**About this task:** Copy the data as given. No line may be skipped.

+===+

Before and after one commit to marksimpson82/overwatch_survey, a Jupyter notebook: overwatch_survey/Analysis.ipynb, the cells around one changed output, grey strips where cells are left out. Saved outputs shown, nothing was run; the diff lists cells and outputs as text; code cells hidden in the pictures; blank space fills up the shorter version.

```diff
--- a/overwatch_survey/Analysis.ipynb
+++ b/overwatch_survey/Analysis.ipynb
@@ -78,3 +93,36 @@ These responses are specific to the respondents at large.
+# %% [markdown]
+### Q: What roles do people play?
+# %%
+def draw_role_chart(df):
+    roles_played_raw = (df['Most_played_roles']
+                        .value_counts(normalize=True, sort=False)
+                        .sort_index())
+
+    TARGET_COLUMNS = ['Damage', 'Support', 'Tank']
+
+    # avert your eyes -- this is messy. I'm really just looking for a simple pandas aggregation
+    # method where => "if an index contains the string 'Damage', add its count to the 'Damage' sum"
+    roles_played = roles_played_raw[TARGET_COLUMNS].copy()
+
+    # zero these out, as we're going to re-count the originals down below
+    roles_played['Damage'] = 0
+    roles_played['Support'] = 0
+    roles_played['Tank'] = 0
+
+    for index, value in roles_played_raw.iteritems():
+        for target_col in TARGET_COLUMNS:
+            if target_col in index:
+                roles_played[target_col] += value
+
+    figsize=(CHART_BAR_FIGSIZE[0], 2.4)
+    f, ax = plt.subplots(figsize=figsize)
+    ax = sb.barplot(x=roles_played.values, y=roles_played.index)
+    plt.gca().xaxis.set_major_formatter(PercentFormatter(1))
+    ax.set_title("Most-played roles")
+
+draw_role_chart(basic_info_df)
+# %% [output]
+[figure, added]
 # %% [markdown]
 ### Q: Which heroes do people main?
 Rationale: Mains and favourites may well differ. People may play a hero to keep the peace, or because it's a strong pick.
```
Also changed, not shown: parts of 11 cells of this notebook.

+===+

**Task answer:**
Before and after one commit to marksimpson82/overwatch_survey, a Jupyter notebook: overwatch_survey/Analysis.ipynb, the cells around one changed output, grey strips where cells are left out. Saved outputs shown, nothing was run; the diff lists cells and outputs as text; code cells hidden in the pictures; blank space fills up the shorter version.

```diff
--- a/overwatch_survey/Analysis.ipynb
+++ b/overwatch_survey/Analysis.ipynb
@@ -78,3 +93,36 @@ These responses are specific to the respondents at large.
+# %% [markdown]
+### Q: What roles do people play?
+# %%
+def draw_role_chart(df):
+    roles_played_raw = (df['Most_played_roles']
+                        .value_counts(normalize=True, sort=False)
+                        .sort_index())
+
+    TARGET_COLUMNS = ['Damage', 'Support', 'Tank']
+
+    # avert your eyes -- this is messy. I'm really just looking for a simple pandas aggregation
+    # method where => "if an index contains the string 'Damage', add its count to the 'Damage' sum"
+    roles_played = roles_played_raw[TARGET_COLUMNS].copy()
+
+    # zero these out, as we're going to re-count the originals down below
+    roles_played['Damage'] = 0
+    roles_played['Support'] = 0
+    roles_played['Tank'] = 0
+
+    for index, value in roles_played_raw.iteritems():
+        for target_col in TARGET_COLUMNS:
+            if target_col in index:
+                roles_played[target_col] += value
+
+    figsize=(CHART_BAR_FIGSIZE[0], 2.4)
+    f, ax = plt.subplots(figsize=figsize)
+    ax = sb.barplot(x=roles_played.values, y=roles_played.index)
+    plt.gca().xaxis.set_major_formatter(PercentFormatter(1))
+    ax.set_title("Most-played roles")
+
+draw_role_chart(basic_info_df)
+# %% [output]
+[figure, added]
 # %% [markdown]
 ### Q: Which heroes do people main?
 Rationale: Mains and favourites may well differ. People may play a hero to keep the peace, or because it's a strong pick.
```
Also changed, not shown: parts of 11 cells of this notebook.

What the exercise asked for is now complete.